Yesterday, the Nedelman Report disclosed that movie buffs on the RNC committee said that famous “We don’ need no stinkin’ badges” bandito line from the 1948 movie, Treasure of Sierra Madre, reminded them very much of their Republican obstructionist record for the last six years in Congress, and voted to formally change the RNC motto to: “We Don’ Need No Stinkin’ (fill in the blank).” Goodlatte commented further:
“This is our first use of the new Republican slogan, “We Don’ Need No Stinkin’ ______” and I’m proud to be filling in the blank with, ‘New Mexican-American Citizens.’ The last thing Republicans want or need are more minority voters. We’re scared absolutely shitless about us whites not being a majority and we’re doing all we can to stop minorities from voting, as it is, with new voter laws designed to cut down on the number of minorities who can vote. Regardless if offering a path to citizenship is the proper and objectively rational thing to do, it’s not going to happen as along as us good right-wing evangelical Christian Republicans control the House.”
Reince Priebus, chairman of the RNC, mirrored Goodlatte’s choice to block the Path to Citizenship provisions of immigration reform.
“Our new interactive slogan goes with everything we stand for. Our ultra-right-wing evangelical Christian Tea Party base can fill in blank with whatever they don’t like on general and biblical principles, like Goodlatte’s ‘We Don’ Need No Stinkin’ New Mexican-American Citizens.’ Or immigration reform, or gay rights, or the First Amendment, women’s rights, evolution taught in science classes, movies about Hillary Clinton before the election, Obamacare, Obama, minority voting rights, National Public Radio, Obama appointed Federal judges, heads of federally mandated departments, food stamps, jobs, or even a free press.”
As has often been noted where evangelical Christian faith-based political action committees have taken control of the Republican nominating processes, ultra-right-wing Christian Republican congressmen are quick to point out that their faith informs their congressional positions and voting. Goodlatte is not strictly an evangelical Christian, but a Christian Scientist, their beliefs mirroring some of the early Gnostic Christian’s beliefs, such as: 1) matter is mortal error, and 2) Spirit is immortal Truth. If holding to his stated religious doctrines, Goodlatte also believes that spiritual reality is the only reality and the material world is an illusion.
While Christian Republicans may believe spirit is immortal, it appears that finding objective and rational truth in their spirit, or compassion and generosity, seems to be an elusive enterprise at best.
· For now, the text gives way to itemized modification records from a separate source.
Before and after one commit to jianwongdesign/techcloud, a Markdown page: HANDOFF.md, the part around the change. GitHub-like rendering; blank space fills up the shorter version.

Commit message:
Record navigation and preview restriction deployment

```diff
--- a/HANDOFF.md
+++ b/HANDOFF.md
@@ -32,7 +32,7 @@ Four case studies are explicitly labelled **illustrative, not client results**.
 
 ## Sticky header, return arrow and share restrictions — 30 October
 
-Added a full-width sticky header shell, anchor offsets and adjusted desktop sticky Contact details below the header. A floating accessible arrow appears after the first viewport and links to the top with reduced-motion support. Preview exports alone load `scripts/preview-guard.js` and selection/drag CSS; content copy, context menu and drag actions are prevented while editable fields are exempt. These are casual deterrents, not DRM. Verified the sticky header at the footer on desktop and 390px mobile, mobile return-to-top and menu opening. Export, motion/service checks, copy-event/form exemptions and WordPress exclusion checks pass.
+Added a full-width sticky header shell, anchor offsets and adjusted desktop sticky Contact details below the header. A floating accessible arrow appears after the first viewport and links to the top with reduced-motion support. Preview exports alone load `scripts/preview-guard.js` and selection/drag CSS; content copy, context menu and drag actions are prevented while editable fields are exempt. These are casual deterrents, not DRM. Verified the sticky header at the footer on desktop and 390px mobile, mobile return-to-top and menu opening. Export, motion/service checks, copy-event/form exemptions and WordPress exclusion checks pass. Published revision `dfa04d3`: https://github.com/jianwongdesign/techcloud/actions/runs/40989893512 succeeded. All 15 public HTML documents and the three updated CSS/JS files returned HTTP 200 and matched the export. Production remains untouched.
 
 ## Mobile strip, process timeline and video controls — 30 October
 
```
As we have seen so many Republican congressmen who flout the First Amendment’s separation of church and state to promote their religious beliefs, the question Goodlatte and no Republican has satisfactorily answered to date is, “Do you think the eleven million Mexican-Americans in this country desiring citizenship – who aren’t going anywhere – are an illusion?”